Revision tracking records:
——————————

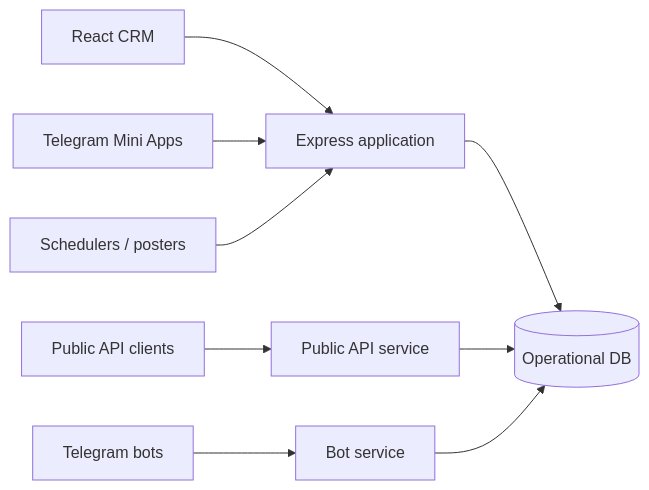
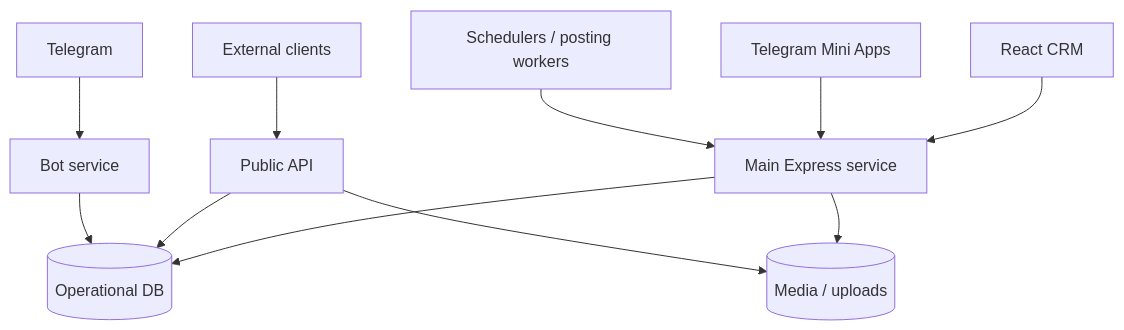
The diagram in README.md (Dmitriy-DE/automotive-crm-showcase), drawn with Mermaid before and after one commit. The commit also changed other lines of this file, not shown here.

Commit message:
Turn Automotive CRM showcase into a richer engineering case study

````diff
--- a/README.md
+++ b/README.md
@@ -23,12 +48,27 @@
-```mermaid
-flowchart LR
-    STAFF[React CRM] --> API[Express application]
-    PUBLIC[Public API clients] --> PAPI[Public API service]
-    TG[Telegram bots] --> BOT[Bot service]
-    MINI[Telegram Mini Apps] --> API
-    JOBS[Schedulers / posters] --> API
+~~~mermaid
+flowchart TB
+  CRM[React CRM]
+  MINI[Telegram Mini Apps]
+  EXT[External clients]
+  TG[Telegram]
 
-    API --> DB[(Operational DB)]
-    PAPI --> DB
-    BOT --> DB
-```
+  APP[Main Express service]
+  PAPI[Public API]
+  BOT[Bot service]
+  JOBS[Schedulers / posting workers]
+
+  DB[(Operational DB)]
+  FILES[(Media / uploads)]
+
+  CRM --> APP
+  MINI --> APP
+  EXT --> PAPI
+  TG --> BOT
+  JOBS --> APP
+
+  APP --> DB
+  APP --> FILES
+  PAPI --> DB
+  PAPI --> FILES
+  BOT --> DB
+~~~
````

——————————

* _What the exercise asks_
Scanning the data above, copy out every line where "PAPI" is found.

* _Expected answer_
-    PUBLIC[Public API clients] --> PAPI[Public API service]
-    PAPI --> DB
+  PAPI[Public API]
+  EXT --> PAPI
+  PAPI --> DB
+  PAPI --> FILES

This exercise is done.